(Beginning of Dataset content)
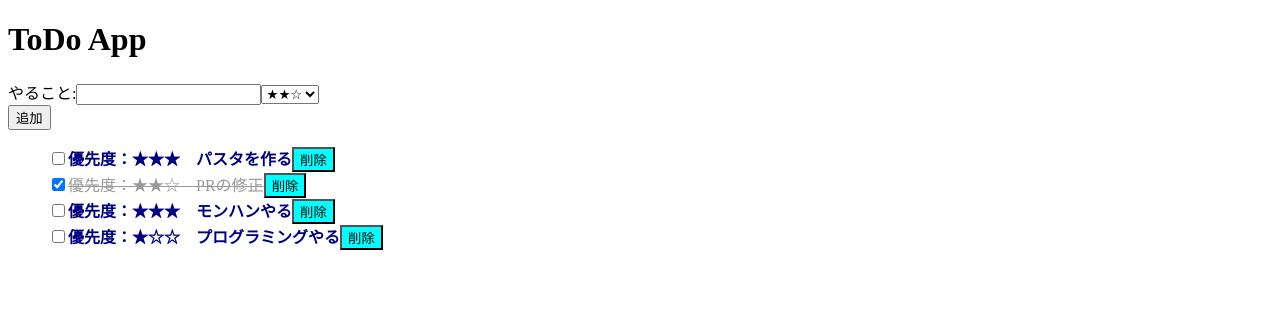
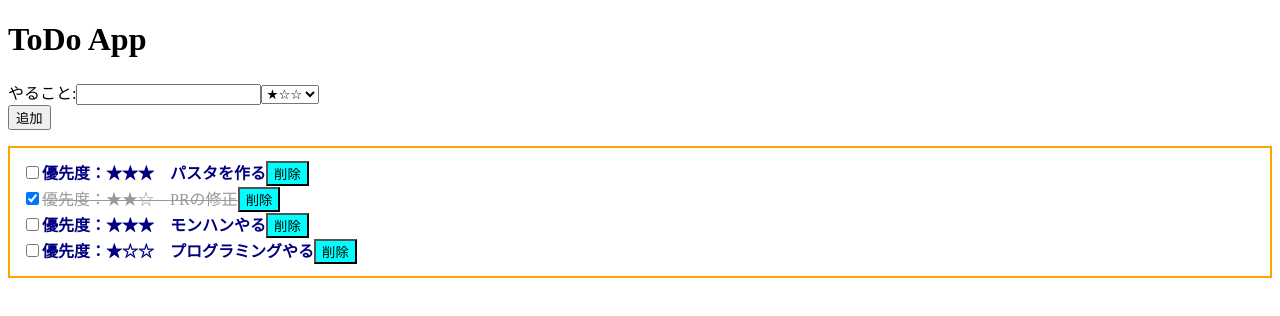
Before and after one commit to nbr41to/totoapp_58ki, a React (Create React App) app: page / in a window 1280 px wide. Shown: the top 316 px of the page. Built offline with nearby package versions, Linux system fonts and the light colour scheme.

Commit message:
2021/05/08

```diff
--- a/package.json
+++ b/package.json
@@ -11,6 +11,7 @@
     "react-scripts": "4.0.3",
     "react-select": "^4.3.0",
     "shortid": "^2.2.16",
+    "styled-components": "^5.3.0",
     "web-vitals": "^1.0.1"
   },
   "scripts": {
--- a/src/App.jsx
+++ b/src/App.jsx
@@ -1,5 +1,5 @@
 import React, { useState } from "react";
-import InputForm from "./InputForm";
+import { InputForm } from "./InputForm";
 import ItemList from "./ItemList";
 import shortid from "shortid";
 
@@ -13,12 +13,19 @@ const App = () => {
     { id: '03', content: 'モンハンやる', done: false, priority: '★★★' },
     { id: '04', content: 'プログラミングやる', done: false, priority: '★☆☆' },
   ]);
+  const [inputText, setInputText] = React.useState('');
 
-  const addTodo = (addValue) => {
-    setTodos([...todos,
-    { id: shortid.generate(), content: addValue, done: false, priority: '★☆☆' }
-    ]);
+  const addTodo = (addValue, priority) => {
+    if (addValue) {
+      setTodos([...todos,
+      { id: shortid.generate(), content: addValue, done: false, priority }
+      ]);
+    } else {
+      alert('入力してください');
+    }
+    setInputText('');
   };
+
   const toggleChecked = (id) => {
     const newTodos = todos.map((todo) => {
       if (id === todo.id) {
@@ -46,8 +53,17 @@ const App = () => {
     // JSX...jsを使う場合は{}で囲う
     <div className="App">
       <h1>ToDo App</h1>
-      <InputForm addTodo={addTodo} />
-      <ItemList todos={todos} removeTodo={removeTodo} toggleChecked={toggleChecked} />
+      <InputForm
+        addTodo={addTodo}
+        inputText={inputText}
+        setInputText={setInputText}
+        hoge={'hogehoge'}
+      />
+      <ItemList
+        todos={todos}
+        removeTodo={removeTodo}
+        toggleChecked={toggleChecked}
+      />
     </div>
   );
 };
--- a/src/InputForm.jsx
+++ b/src/InputForm.jsx
@@ -2,27 +2,47 @@ import React from 'react';
 import Select from 'react-select';
 
 const options = [
-  { value: '1', label: '★☆☆' },
-  { value: '2', label: '★★☆' },
-  { value: '3', label: '★★★' }
+  { value: '★☆☆', label: '★☆☆' },
+  { value: '★★☆', label: '★★☆' },
+  { value: '★★★', label: '★★★' }
 ];
 
-const InputForm = (props) => {
-  const [inputText, setInputText] = React.useState('');
-  console.log(inputText);
+export const InputForm = ({ addTodo, inputText, setInputText, ...props }) => {
 
+  // const [inputText, setInputText] = React.useState('');
+  const [priority, setPriority] = React.useState('');
+  console.log(priority);
   return (
     <div>
       <label>やること:</label>
-      <input onChange={(e) => setInputText(e.target.value)} type='text' />
-      <select defaultValue='2'>
-        {options.map((option) => <option value={option.value} selected={option.value === '2'}>{option.label}</option>)}
+      <input
+        value={inputText}
+        onChange={(e) => setInputText(e.target.value)}
+        type='text'
+      />
+      <select
+        defaultValue={options[1].value}
+        value={priority}
+        onChange={(e) => setPriority(e.target.value)}
+      >
+        {options.map((option, index) => {
+          // console.log(option.label);
+          return (
+            <option
+              key={index}
+              value={option.value}
+              selected={option.value === '★★☆'}
+            >
+              {option.label}
+            </option>
+          );
+        })}
       </select>
       {/* <Select options={options} defaultValue={options[1]} /> */}
       <br />
-      <button onClick={() => props.addTodo(inputText)}>追加</button>
+      <button onClick={() => addTodo(inputText, priority)}>追加</button>
     </div>
   );
 };
 
-export default InputForm;
+// export default InputForm;
--- a/src/ItemList.jsx
+++ b/src/ItemList.jsx
@@ -1,14 +1,16 @@
 import React from 'react';
 import Item from './Item';
+import styled from 'styled-components';
 
 const ItemList = (props) => {
-  console.log(props.todos);
+
   return (
-    <ul style={{ listStyle: 'none' }}>
+    <StyledItemList>
       { // js
-        props.todos.map((todo) => {
+        props.todos.map((todo, index) => {
           return (
             <Item
+              key={index}
               todo={todo}
               removeTodo={() => props.removeTodo(todo.id)}
               toggleChecked={props.toggleChecked}
@@ -16,8 +18,14 @@ const ItemList = (props) => {
           );
         })
       }
-    </ul>
+    </StyledItemList>
   );
 };
 
 export default ItemList;
+
+const StyledItemList = styled.ul`
+  border: 2px solid orange;
+  list-style: none;
+  padding: 12px;
+`;
--- a/src/styles/item.module.css
+++ b/src/styles/item.module.css
@@ -1,3 +1,5 @@
+/* CSS Modules */
+
 .deleteButton {
   background-color: aqua;
 }
@@ -6,6 +8,7 @@
   font-weight: bold;
   color: navy;
 }
+
 .checkedText {
   font-weight: normal;
   text-decoration: line-through;
```
Also changed, not shown: src/Item.jsx (+6 -1 lines), 1 other file (tests, documents, lock files or other folders).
(End of Dataset content)
* To do
Filter the records above for "false" and copy every matching line.

* Answer section
     { id: '03', content: 'モンハンやる', done: false, priority: '★★★' },
     { id: '04', content: 'プログラミングやる', done: false, priority: '★☆☆' },
-    { id: shortid.generate(), content: addValue, done: false, priority: '★☆☆' }
+      { id: shortid.generate(), content: addValue, done: false, priority }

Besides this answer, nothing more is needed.